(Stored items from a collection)
· · · · ·

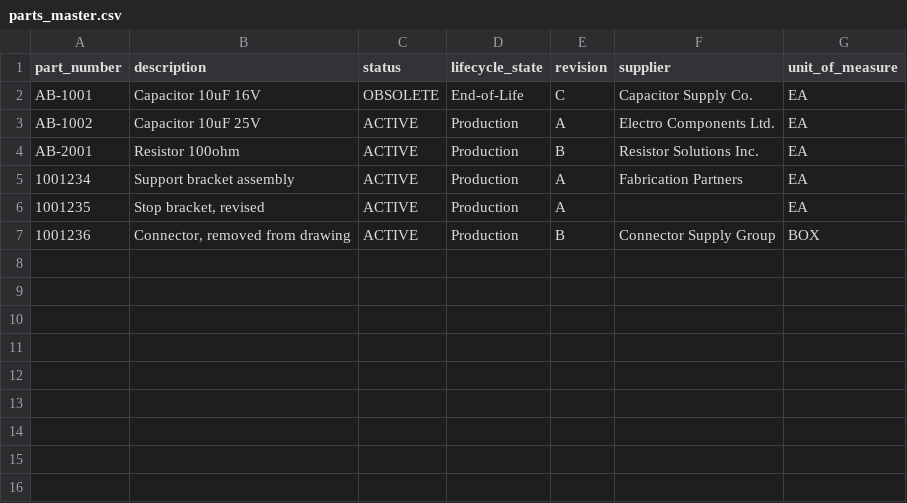
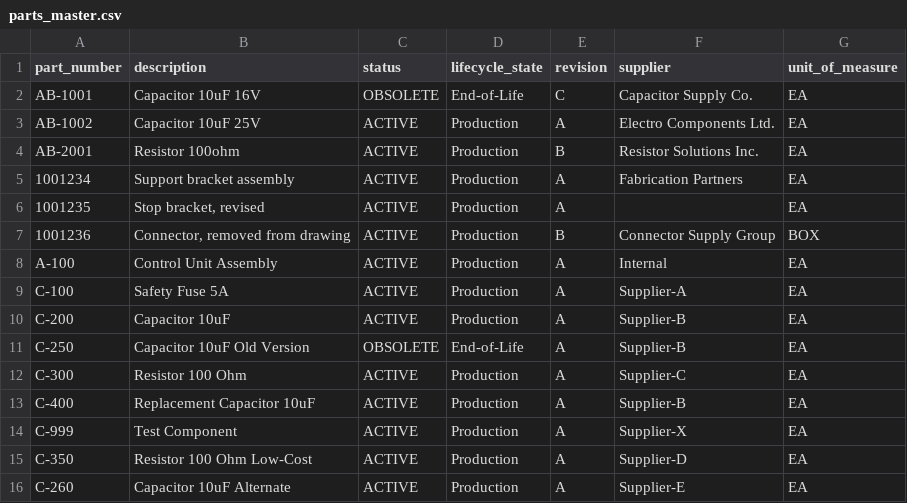
Before and after one commit to Yanshi-Li/ecn-checker-prototype, a CSV file: data/parts_master.csv, drawn as a sheet; the diff names each change by its address in the sheet, - before the commit and + after, or states it on an @@ line.

```diff
--- a/data/parts_master.csv
+++ b/data/parts_master.csv
+row 8: A-100 | Control Unit Assembly | ACTIVE | Production | A | Internal | EA
+row 9: C-100 | Safety Fuse 5A | ACTIVE | Production | A | Supplier-A | EA
+row 10: C-200 | Capacitor 10uF | ACTIVE | Production | A | Supplier-B | EA
+row 11: C-250 | Capacitor 10uF Old Version | OBSOLETE | End-of-Life | A | Supplier-B | EA
+row 12: C-300 | Resistor 100 Ohm | ACTIVE | Production | A | Supplier-C | EA
+row 13: C-400 | Replacement Capacitor 10uF | ACTIVE | Production | A | Supplier-B | EA
+row 14: C-999 | Test Component | ACTIVE | Production | A | Supplier-X | EA
+row 15: C-350 | Resistor 100 Ohm Low-Cost | ACTIVE | Production | A | Supplier-D | EA
+row 16: C-260 | Capacitor 10uF Alternate | ACTIVE | Production | A | Supplier-E | EA
```
Also changed, not shown: 14 other files.
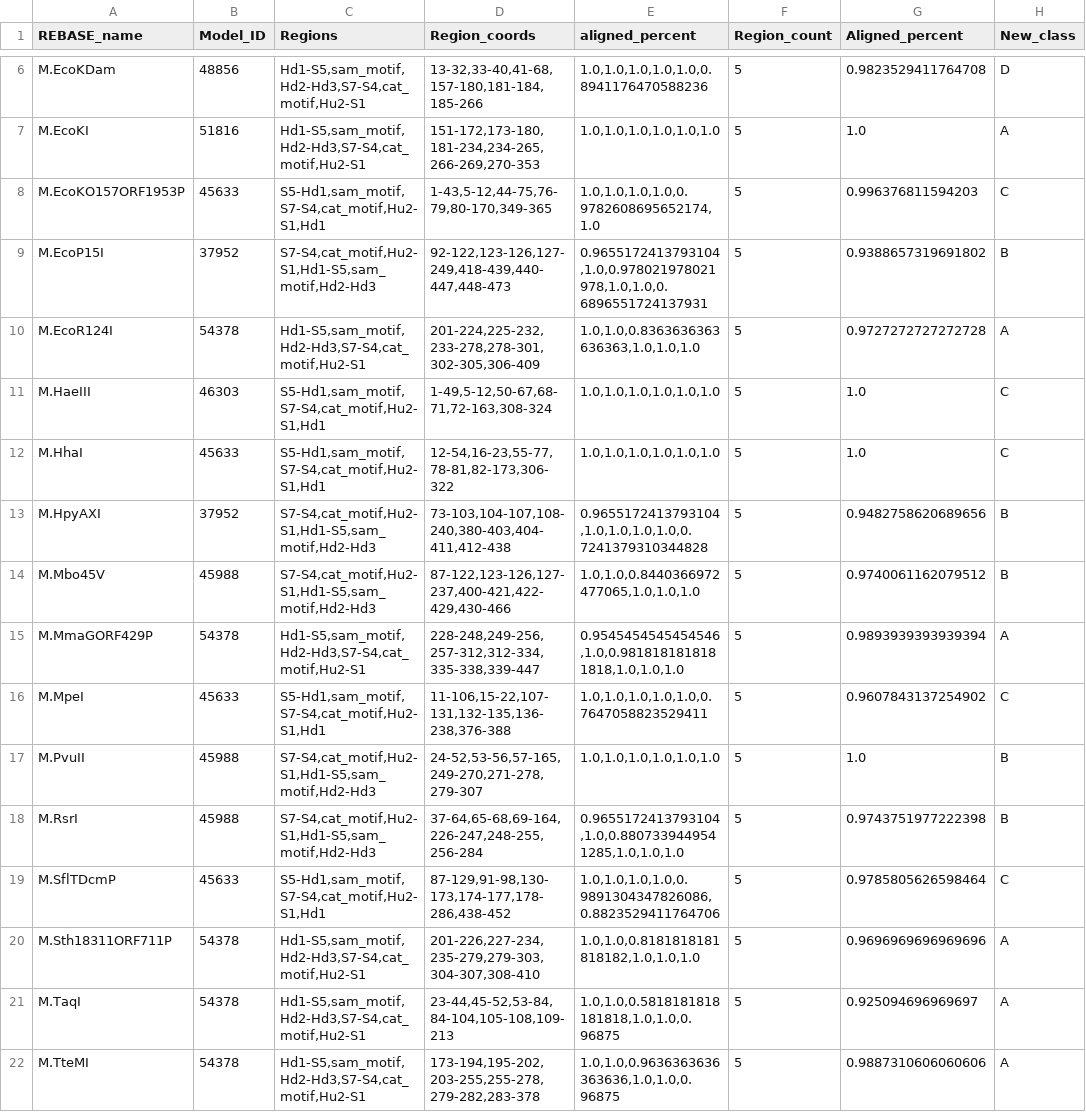
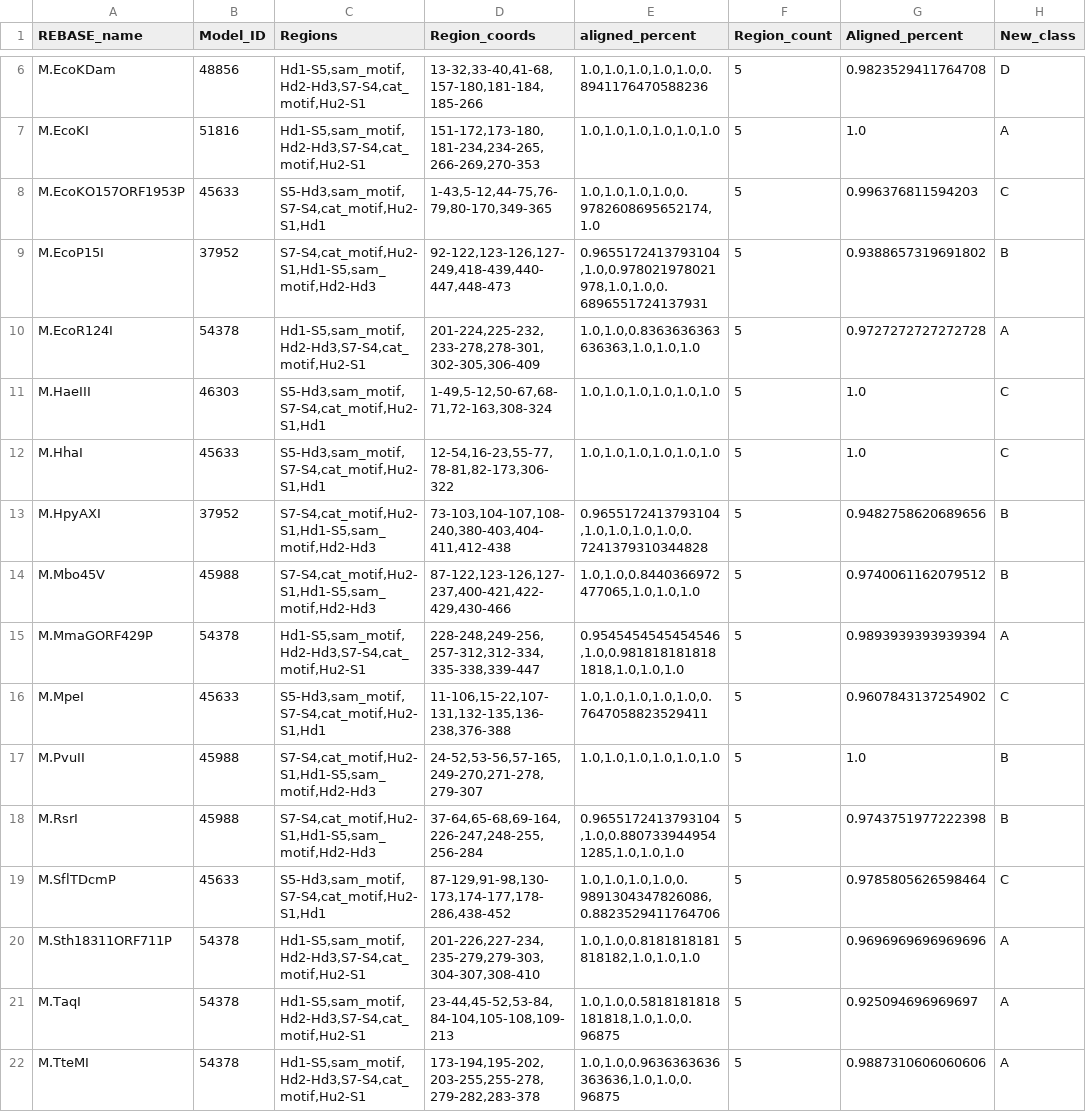
Before and after one commit to MVolobueva/mtase-pipeline, a TSV file: class_withStructure.tsv, drawn as a sheet; only a part is shown, gaps mark what is left out; the diff names each change by its address in the sheet, - before the commit and + after, or states it on an @@ line.

Commit message:
Update class_withStructure.tsv

```diff
--- a/class_withStructure.tsv
+++ b/class_withStructure.tsv
-C8 (Regions): S5-Hd1,sam_motif,S7-S4,cat_motif,Hu2-S1,Hd1
+C8 (Regions): S5-Hd3,sam_motif,S7-S4,cat_motif,Hu2-S1,Hd1
-C11:C12 (Regions): S5-Hd1,sam_motif,S7-S4,cat_motif,Hu2-S1,Hd1
+C11:C12 (Regions): S5-Hd3,sam_motif,S7-S4,cat_motif,Hu2-S1,Hd1
-C16 (Regions): S5-Hd1,sam_motif,S7-S4,cat_motif,Hu2-S1,Hd1
+C16 (Regions): S5-Hd3,sam_motif,S7-S4,cat_motif,Hu2-S1,Hd1
-C19 (Regions): S5-Hd1,sam_motif,S7-S4,cat_motif,Hu2-S1,Hd1
+C19 (Regions): S5-Hd3,sam_motif,S7-S4,cat_motif,Hu2-S1,Hd1
```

· · · · ·

_What you will do_
Could you restate every entry above word for word, leaving out the pictures?

_The completed task_
Before and after one commit to Yanshi-Li/ecn-checker-prototype, a CSV file: data/parts_master.csv, drawn as a sheet; the diff names each change by its address in the sheet, - before the commit and + after, or states it on an @@ line.

```diff
--- a/data/parts_master.csv
+++ b/data/parts_master.csv
+row 8: A-100 | Control Unit Assembly | ACTIVE | Production | A | Internal | EA
+row 9: C-100 | Safety Fuse 5A | ACTIVE | Production | A | Supplier-A | EA
+row 10: C-200 | Capacitor 10uF | ACTIVE | Production | A | Supplier-B | EA
+row 11: C-250 | Capacitor 10uF Old Version | OBSOLETE | End-of-Life | A | Supplier-B | EA
+row 12: C-300 | Resistor 100 Ohm | ACTIVE | Production | A | Supplier-C | EA
+row 13: C-400 | Replacement Capacitor 10uF | ACTIVE | Production | A | Supplier-B | EA
+row 14: C-999 | Test Component | ACTIVE | Production | A | Supplier-X | EA
+row 15: C-350 | Resistor 100 Ohm Low-Cost | ACTIVE | Production | A | Supplier-D | EA
+row 16: C-260 | Capacitor 10uF Alternate | ACTIVE | Production | A | Supplier-E | EA
```
Also changed, not shown: 14 other files.
Before and after one commit to MVolobueva/mtase-pipeline, a TSV file: class_withStructure.tsv, drawn as a sheet; only a part is shown, gaps mark what is left out; the diff names each change by its address in the sheet, - before the commit and + after, or states it on an @@ line.

Commit message:
Update class_withStructure.tsv

```diff
--- a/class_withStructure.tsv
+++ b/class_withStructure.tsv
-C8 (Regions): S5-Hd1,sam_motif,S7-S4,cat_motif,Hu2-S1,Hd1
+C8 (Regions): S5-Hd3,sam_motif,S7-S4,cat_motif,Hu2-S1,Hd1
-C11:C12 (Regions): S5-Hd1,sam_motif,S7-S4,cat_motif,Hu2-S1,Hd1
+C11:C12 (Regions): S5-Hd3,sam_motif,S7-S4,cat_motif,Hu2-S1,Hd1
-C16 (Regions): S5-Hd1,sam_motif,S7-S4,cat_motif,Hu2-S1,Hd1
+C16 (Regions): S5-Hd3,sam_motif,S7-S4,cat_motif,Hu2-S1,Hd1
-C19 (Regions): S5-Hd1,sam_motif,S7-S4,cat_motif,Hu2-S1,Hd1
+C19 (Regions): S5-Hd3,sam_motif,S7-S4,cat_motif,Hu2-S1,Hd1
```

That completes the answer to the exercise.